Regulation & Policy

The scope for gas in Britain’s power mix without carbon capture and store (CCS) is “very limited”, the UK Energy Research Centre finds. The role of gas as a ‘bridge’ fuel will be questioned way before 2025, by when the UK energy minister wants to phase out all unabated coal capacity. UKERC analysts warn that a gap in capacity, caused by the coal exit, cannot simply be covered by new gas generation.

One in four in Germany’s nearly 1,000 municipal utilities, so-called Stadtwerke, face financial woes due to depressed wholesale power prices, reduced runtime hours of their thermal fleet and rising debts. Cash injections by their municipal owners would help, a KPMG study suggests, – but those are far from certain.

The Energy Minister and Secretaries from Canada, Mexico, and the United States have started to share energy information for North America on www.nacei.org. The website can be displayed in English, French, and Spanish and has links to all three countries’ statistical agencies.

Debates surrounding plans to phase out Germany’s lignite power stations, dubbed Kohleausstieg, are heating up as adversaries meet at the E-World energy trade fair in Essen. While the green energy lobby advocate an “orderly exit from coal” to ensure planning security, RWE rebuked such debates as “unnecessary.”

The coal lobby rejoices as the US Supreme Court has surprised market observers by stymying President Obama’s Clean Power Plan, which is now on hold until a legal challenge is resolved. Proponents stress this verdict would delay, but not derail America’s shift towards more gas generation and renewables.

Econometric modelling of the wider economic impact of energy reforms in non-OECD Asia, carried out by the Oxford Institute of Energy Studies, shows a tension between the policy goals of economic growth and consumer welfare. “Variables that are associated with a positive effect on economic growth appear to be associated with a negative impact on welfare indicators,” the authors of the paper state, calling for a renewed thinking for future reforms.
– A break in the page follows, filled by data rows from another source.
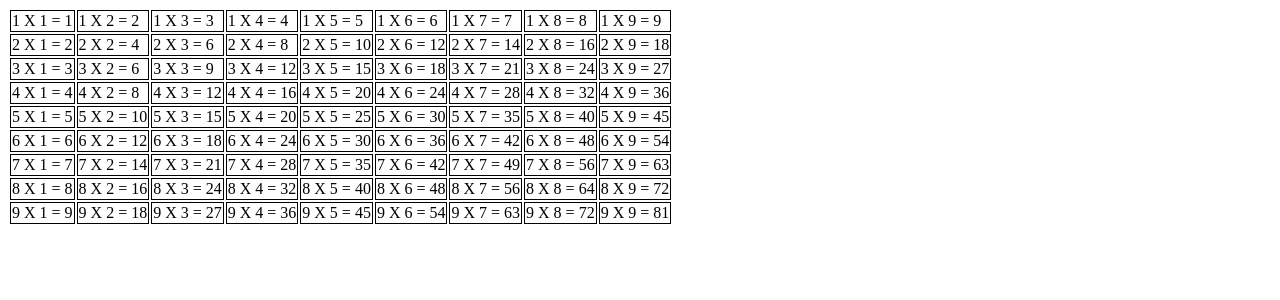
Repository: dhwngjs01/3-1_Spring_Server_Programming
Page: http://localhost/20230314_1to10/gugudan
An editor plug-in stored every save of this project. The page is shown before and after the next save, followed by the edit.
The browser window is 1280 px wide. The pictures show the whole page.
The page is served by Tomcat 9.

Above is the page before, as saved 2023-03-14 05:43:14.

After the next save:
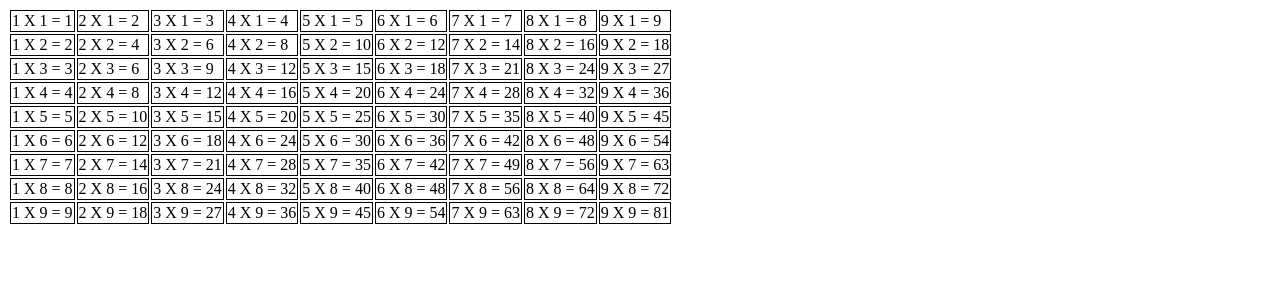
Saved 13 s later.
--- a/20230314_1to10/src/main/webapp/WEB-INF/views/gugudan.jsp
+++ b/20230314_1to10/src/main/webapp/WEB-INF/views/gugudan.jsp
@@ -10,7 +10,7 @@
 			<% for(int i = 1; i <= 9; i++){ %>
 			<tr>
 				<% for(int j = 1; j <= 9; j++){ %>
-				<td style="border:1px solid black"><%= i %> X <%= j %> = <%= i*j %></td>
+				<td style="border:1px solid black"><%= j %> X <%= i %> = <%= i*j %></td>
 				<% } %>
 			</tr>
 			<% } %>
A recent US Supreme Court ruling is set to accelerate demand response (DR) schemes, notably during peak-load, to cover up to 60% of electricity supply across the United States. EIA figures show that industrial offtakes delivered more than half of actual peak demand savings in 2014, in return for incentives of over $9,000 on average.

The ‘gas for electricity deal’ between Iran and Armenia is expanding and the National Iranian Gas Export Company (NIGEC) eyes a fivefold increase in gas exports to Armenia, provided that the northern neighbour will build a new power interconnector to step up electricity supply in return.

Decentralized power generation is high on the agenda to in Tanzania, with the Rural Energy Agency (REA) pleading support for individuals or companies that intend to supply ‘mini-grid electricity’. This helps to close Tanzania's 1,290 MW power deficit and give more of its rural population access to electricity.

India’s Supreme Court has permitted Gas Authority of India (GAIL) to build the controversial Kochi-Mangalore gas pipeline, paving the way for more LNG imports to fuel idled, or underutilized gas-fired power plants in southern India.

Rebuking warnings of a looming gap in Britain’s power supply, the UK energy secretary Amber Rudd has clarified the government was taking long-term decisions “to tackle a legacy of under-investment.” She fell short, though, of specifying these decisions and their effects.

Sigmar Gabriel, Germany’s energy minister is seeking to set up a round table on the future of coal. Major utilities, notably RWE, claimed there would be no need for such a debate. Falling gas prices have, as of late, turned the use of CCGTs for peak-load power profitable again.

Producing more to consume more is accepted, but limits to capital as well as technical innovations for clean energy sources restricts aspired energy transformations. Hence, Frost & Sullivan’s Rajalingam Chinnasamy suggests “the energy landscape in 2030 may very well resemble today’s, or show a minimal shift towards eco-friendly sources.”

Most operators of UK coal power stations have decided to keep their units in the EU’s limited life derogation (LLD) scheme, which restricts runtime hours. Rather than enforcing a unilateral closure of unabated coal generation in the UK by 2025, the energy secretary Amber Rudd is about to launch a consultation in the coming weeks.

Turkey is at the brink of a gas supply shortage, exacerbated by the risk of a cut in Russian supplies. To avoid emergencies, the energy ministry can implement a ‘curtailment procedure’ that requests operators of major CCGTs to halve their gas burn or switch entirely to fuel oil.